Qualified coaches having 121 sessions: advice only in emergencies
The main reason for this is that this is what is agreed with the coachee. We tell our coachees that they are “creative, resourceful and whole, and that they have the answers within them”. And if we don’t say that explicitly, we do imply that strongly! If we start offering advice, we are undermining that message. We are saying that they may have the answer, but we may have a better one. Or that they can be trusted to work out their own issues, but only until a certain point.
Also, being an advisory type of coach completely changes our thinking about the conversation, and what we are listening for. We may start listening for places to offer a bit of guidance and add value. And then, we may stop listening for the deeper themes and clues that may help the coachee resolve the topic themselves. The direction of travel could change completely.
And finally, it is hard to work out which bits of advice to give, and which to hold back from. Most coaches are highly engaged people, full of ideas and creativity. The advice monkey is probably firing on all four cylinders (forgive the mixed metaphor!) throughout the coaching session. We may give one small bit of advice early in a session, but then have an even more brilliant idea later, and then give that too. And then another one. Before we know it, the coaching session has turned into an ideas sharing.
Leaders and others using coaching skills on an everyday basis: advice can be weaved into conversations that have elements of coaching within them

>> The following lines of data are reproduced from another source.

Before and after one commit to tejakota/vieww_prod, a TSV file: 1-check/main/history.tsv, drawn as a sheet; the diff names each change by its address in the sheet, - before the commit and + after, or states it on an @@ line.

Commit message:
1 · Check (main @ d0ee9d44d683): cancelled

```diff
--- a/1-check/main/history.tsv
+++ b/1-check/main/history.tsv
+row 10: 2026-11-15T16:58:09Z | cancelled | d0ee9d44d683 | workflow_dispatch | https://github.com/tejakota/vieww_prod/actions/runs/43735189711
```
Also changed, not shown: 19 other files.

There is a different dynamic at play here. A manager or colleague using coaching approaches to everyday conversations doesn’t have the same restrictions as a coach in a 121 coaching relationship. Many managers choose to use the coaching skills of listening, questioning and pausing as a way of engaging with their teams. And a bit of advice, or even some clear direction and instruction, are often part of the way managers engage.
Offering a bit of advice to a team member or colleague isn’t necessarily undermining a protected relationship, in the way that it would be with a coach/coachee scenario. In fact, offering advice or guidance is often an essential part of the way that team leaders work. If advice is delivered clearly, without strong attachment, or judgement, then it can be an incredibly supportive way of working with a colleague.

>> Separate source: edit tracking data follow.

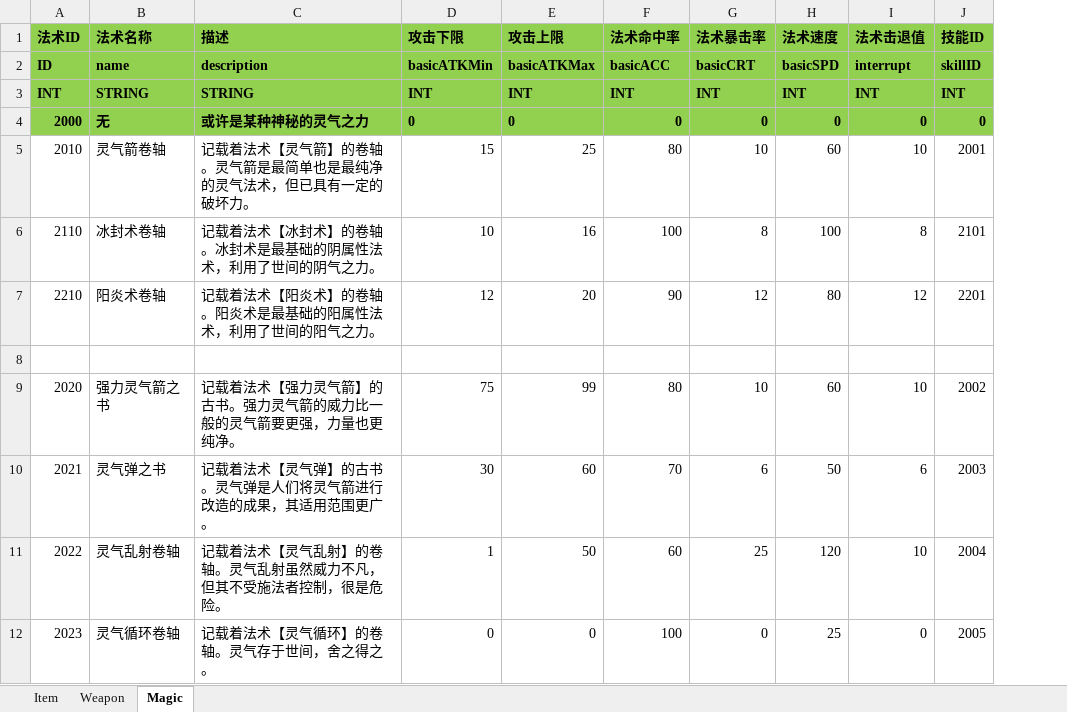
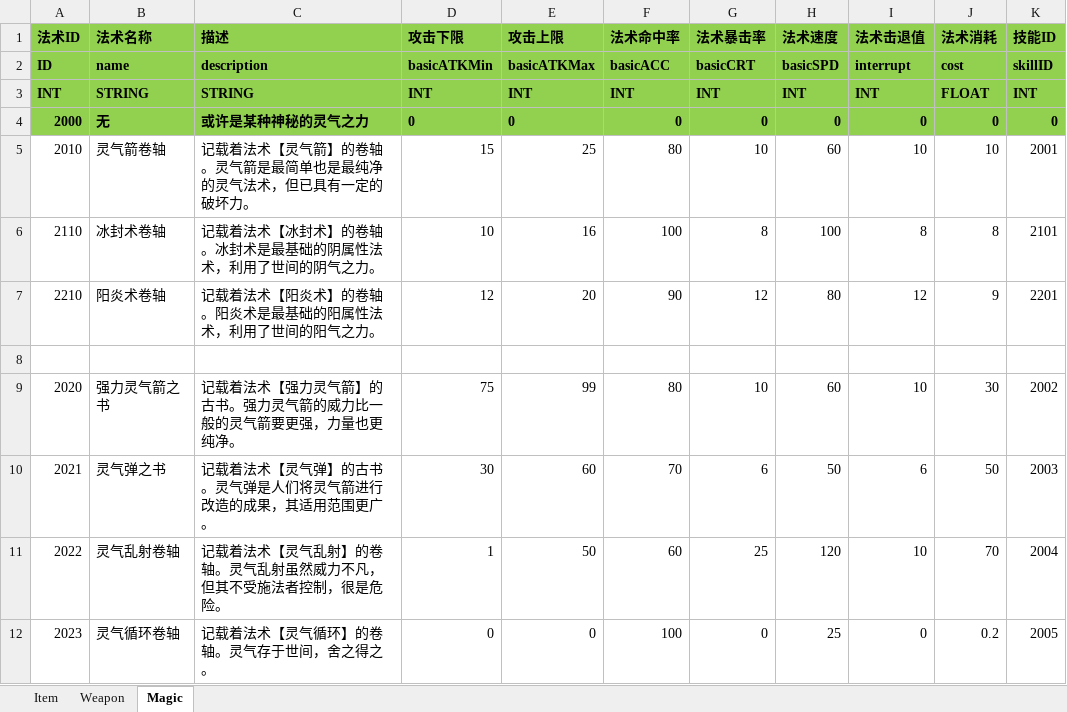
Before and after one commit to huzhangyang/ChineseRoguelikeGame, an Excel workbook: Documents/ExcelData/ItemData.xlsx, sheet Magic, drawn as a sheet; only a part is shown; values as stored, in another font and other column widths than the file's, no borders; the diff names each change by its address in the sheet, - before the commit and + after, or states it on an @@ line.

Commit message:
Move cost from skillData to ItemData.

```diff
--- a/Documents/ExcelData/ItemData.xlsx (sheet Magic)
+++ b/Documents/ExcelData/ItemData.xlsx (sheet Magic)
+column J (法术消耗), rows 2-12: cost | FLOAT | 0 | 10 | 8 | 9 |  | 30 | 50 | 70 | 0.2
```
Also changed, not shown: Documents/ExcelData/SkillData.xlsx, 5 other files.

Our working model for managers – holding back from giving advice too soon.
Many people report that they have been given unhelpful advice, or advice that they would reject or ignore. Either it is inappropriate, badly timed, or just unnecessary. Think about all the advice you have been given over the years. How much of it has been great? And how much has been terrible?

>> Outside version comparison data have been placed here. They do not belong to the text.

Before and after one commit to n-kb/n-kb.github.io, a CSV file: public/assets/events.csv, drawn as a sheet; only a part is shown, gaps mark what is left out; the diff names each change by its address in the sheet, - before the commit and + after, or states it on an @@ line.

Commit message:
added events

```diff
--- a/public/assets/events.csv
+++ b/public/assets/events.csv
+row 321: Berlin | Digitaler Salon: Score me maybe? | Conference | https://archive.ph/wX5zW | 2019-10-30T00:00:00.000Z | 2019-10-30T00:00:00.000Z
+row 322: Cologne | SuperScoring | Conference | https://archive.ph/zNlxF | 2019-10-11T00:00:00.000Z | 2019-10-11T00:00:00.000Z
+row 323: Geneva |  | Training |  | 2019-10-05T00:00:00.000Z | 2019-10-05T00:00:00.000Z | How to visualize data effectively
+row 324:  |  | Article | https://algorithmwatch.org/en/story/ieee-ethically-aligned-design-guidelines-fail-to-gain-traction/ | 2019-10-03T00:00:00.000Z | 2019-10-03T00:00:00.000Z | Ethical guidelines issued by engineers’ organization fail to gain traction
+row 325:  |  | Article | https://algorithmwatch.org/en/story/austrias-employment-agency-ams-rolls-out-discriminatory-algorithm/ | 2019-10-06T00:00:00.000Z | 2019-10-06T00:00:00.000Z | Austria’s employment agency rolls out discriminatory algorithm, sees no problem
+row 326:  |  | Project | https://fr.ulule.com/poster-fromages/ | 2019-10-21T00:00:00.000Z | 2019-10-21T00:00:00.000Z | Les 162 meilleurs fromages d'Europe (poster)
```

The worry that people often say when I suggest that they hold back from giving advice is “but what about all these good ideas I have, that may help and may make things easier?” I agree! But I also think that there is a time that these can work well, and that is towards the end of any conversation.
Special for everyday coaching style conversations – two alternative approaches
Ask, not tell. When talking with colleagues or team members, start off with the belief of “I don’t need to offer any guidance or advice”. Let the conversation continue, ask good questions, and help them come to their own answers and conclusions. It may take longer than the straightforward way of just giving advice. But it may not!
Ask, then tell (if necessary). Same approach as above. Help them come to their own ideas and conclusions. And, after that, if there is a gap or something more that needs to be shared, then offer your thoughts, ideas or suggestions. By having this top up approach, you are giving them the best chance of coming up with their ideas. And you are also respecting your own knowledge, and your own opportunity to share and to add value.
Many people make decisions about whether to offer advice on a situation by situation basis. Others have as their default to either be very advisory or rarely advisory. In coach training, the vast majority of our coaches say, at the beginning of their training “I want to learn how to give advice less!” And they do! And when they do, the most common feeling is one of pride – pride in themselves for holding back, and pride in their colleagues/coachees for solving their own issues. Have a go, and see what feeling it evokes for you.
Happy coaching, and happy non-advising!